The effect of ASMa on the body weight of female rats during the treatment is presented in Figure 1. There was a linear increase at various rates in their growth. When compared to control animals, a significant drop in the body weight of animals treated with the doses of 400 mg/kg and 800 mg/kg was noticed after 12 days of treatment (p < 0.0001). Animals receiving the 200 mg/kg dose instead gained more weight (p < 0.01) when compared to control animals, starting from the 24th day of treatment till the end of the experiment. As concerns the monitoring of their food intake, no significant variation, whatever the duration of the treatment was observed between the different experimental groups (Figure 2).
3.2. Effect of ASMa on the Age and Estrous Cycle Phases at Vaginal Opening
Figure 3 shows the mean age of animals at vaginal opening and the percentage of those presenting vaginal aperture at a given age. Female rats that received ASMa the two highest doses presented vaginal opening almost five days earlier (p < 0.0001) as compared to the control animals [45 ± 0.36 days (0 mg/kg) vs 44.16 ± 0.30 days (200 mg/kg) or 39.66 ± 0.66 days (400 mg/kg) and 38.5 ± 0.56 (800 mg/kg)].
About 14% of 37 days old rats treated at dose of 800 mg/kg (against 0% for its respective control) presented vaginal aperture. This percentage was significantly increased in these animals and in those treated at dose of 400 mg/kg when they were 38 days old (45% and 53% respectively with two highest doses compared to 0% with 0 mg/kg and 10% with 200 mg/kg). Moreover, complete vaginal opening
Figure 1. Body weight gain of rats after administration of various doses of ASMa. Each value represents mean ± SEM; n = 10. *; **; *** Values are significantly different respectively at p < 0.05; p < 0.01; p < 0.0001 vs control.

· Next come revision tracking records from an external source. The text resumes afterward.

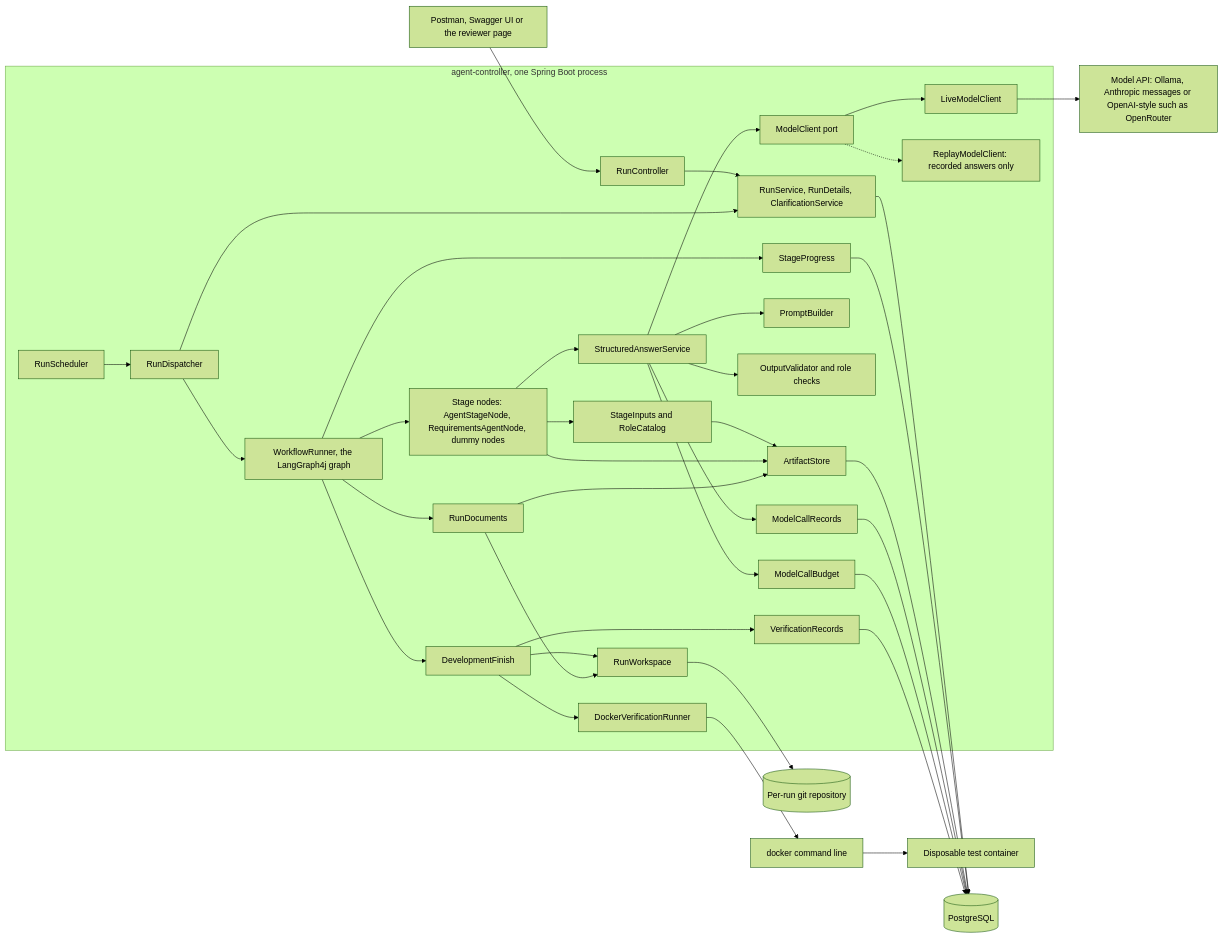
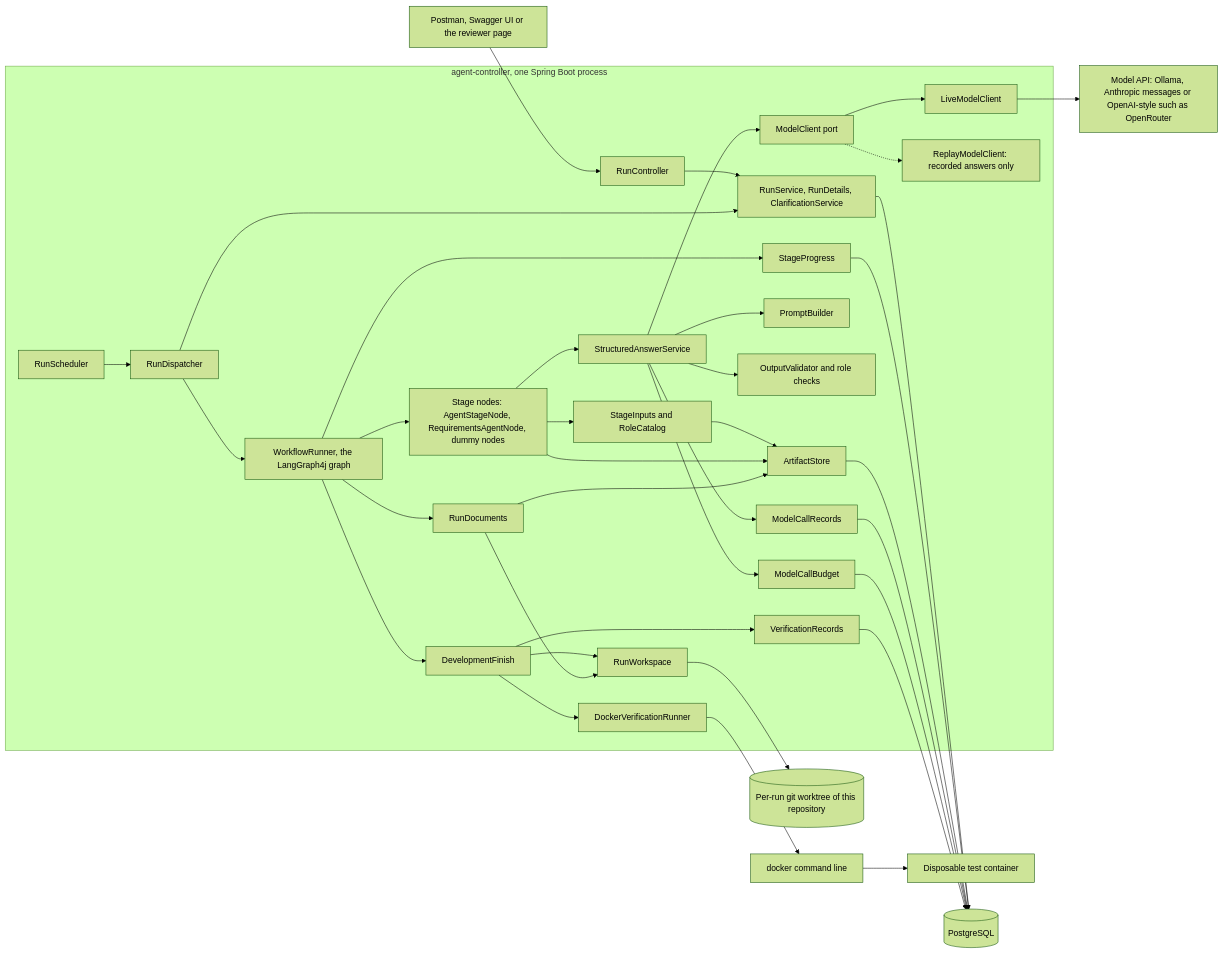
One commit to bereket1144/ai-sdlc-url-shortner changed the first of 4 diagrams in docs/platform/architecture.md. Above: the diagram before and after it, drawn with Mermaid (forest theme). The commit also changed other lines of this file and 22 other files, not shown here.

Commit message:
feat(controller): work on a branch of this repository in a git worktree instead of a separate repository (AGT-67, step 116) [development-agent]

````diff
--- a/docs/platform/architecture.md
+++ b/docs/platform/architecture.md
@@ -11,42 +11,42 @@
 ```mermaid
 flowchart LR
     Client["Postman, Swagger UI or the reviewer page"] --> API["RunController"]
 
     subgraph Controller["agent-controller, one Spring Boot process"]
         API --> RunSvc["RunService, RunDetails, ClarificationService"]
         Poller["RunScheduler"] --> Dispatcher["RunDispatcher"]
         Dispatcher --> RunSvc
         Dispatcher --> WF["WorkflowRunner, the LangGraph4j graph"]
         WF --> Nodes["Stage nodes: AgentStageNode, RequirementsAgentNode, dummy nodes"]
         WF --> Progress["StageProgress"]
         Nodes --> Inputs["StageInputs and RoleCatalog"]
         Inputs --> Artifacts["ArtifactStore"]
         Nodes --> Answers["StructuredAnswerService"]
         Nodes --> Artifacts
         Answers --> Prompts["PromptBuilder"]
         Answers --> Validator["OutputValidator and role checks"]
         Answers --> Budget["ModelCallBudget"]
         Answers --> Calls["ModelCallRecords"]
         Answers --> Port["ModelClient port"]
         Port --> Live["LiveModelClient"]
         Port -.-> Replay["ReplayModelClient: recorded answers only"]
         WF --> Finish["DevelopmentFinish"]
         Finish --> Workspace["RunWorkspace"]
         Finish --> Verifier["DockerVerificationRunner"]
         Finish --> Records["VerificationRecords"]
         WF --> Docs["RunDocuments"]
         Docs --> Artifacts
         Docs --> Workspace
     end
 
     Live --> Models["Model API: Ollama, Anthropic messages or OpenAI-style such as OpenRouter"]
-    Workspace --> Repo[("Per-run git repository")]
+    Workspace --> Repo[("Per-run git worktree of this repository")]
     Verifier --> Cli["docker command line"]
     Cli --> Box["Disposable test container"]
     RunSvc --> DB[("PostgreSQL")]
     Progress --> DB
     Artifacts --> DB
     Calls --> DB
     Budget --> DB
     Records --> DB
 ```
````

Figure 2: Effect of ASMa on Food intake. Each point represents mean ± SEM; n = 10.
Figure 3. Prepubertal effect of oral administration of ASMa on the timing of the puberty onset. The mean day of vaginal opening in animals (a) and the percentage of animal showing vaginal opening as a function of age (b). *, **, ***Values are significantly different respectively at p < 0.05, p < 0.01 and p < 0.0001 vs control. Each value represents the mean ± SEM, n = 10.
was obtained in all animals of these experimental groups (400 and 800 mg/kg) when they were 39 - 40 days old while those of the control group was obtained at the age of 45.
3.3. Effect of ASMa on Ovarian Weight and Cholesterol Level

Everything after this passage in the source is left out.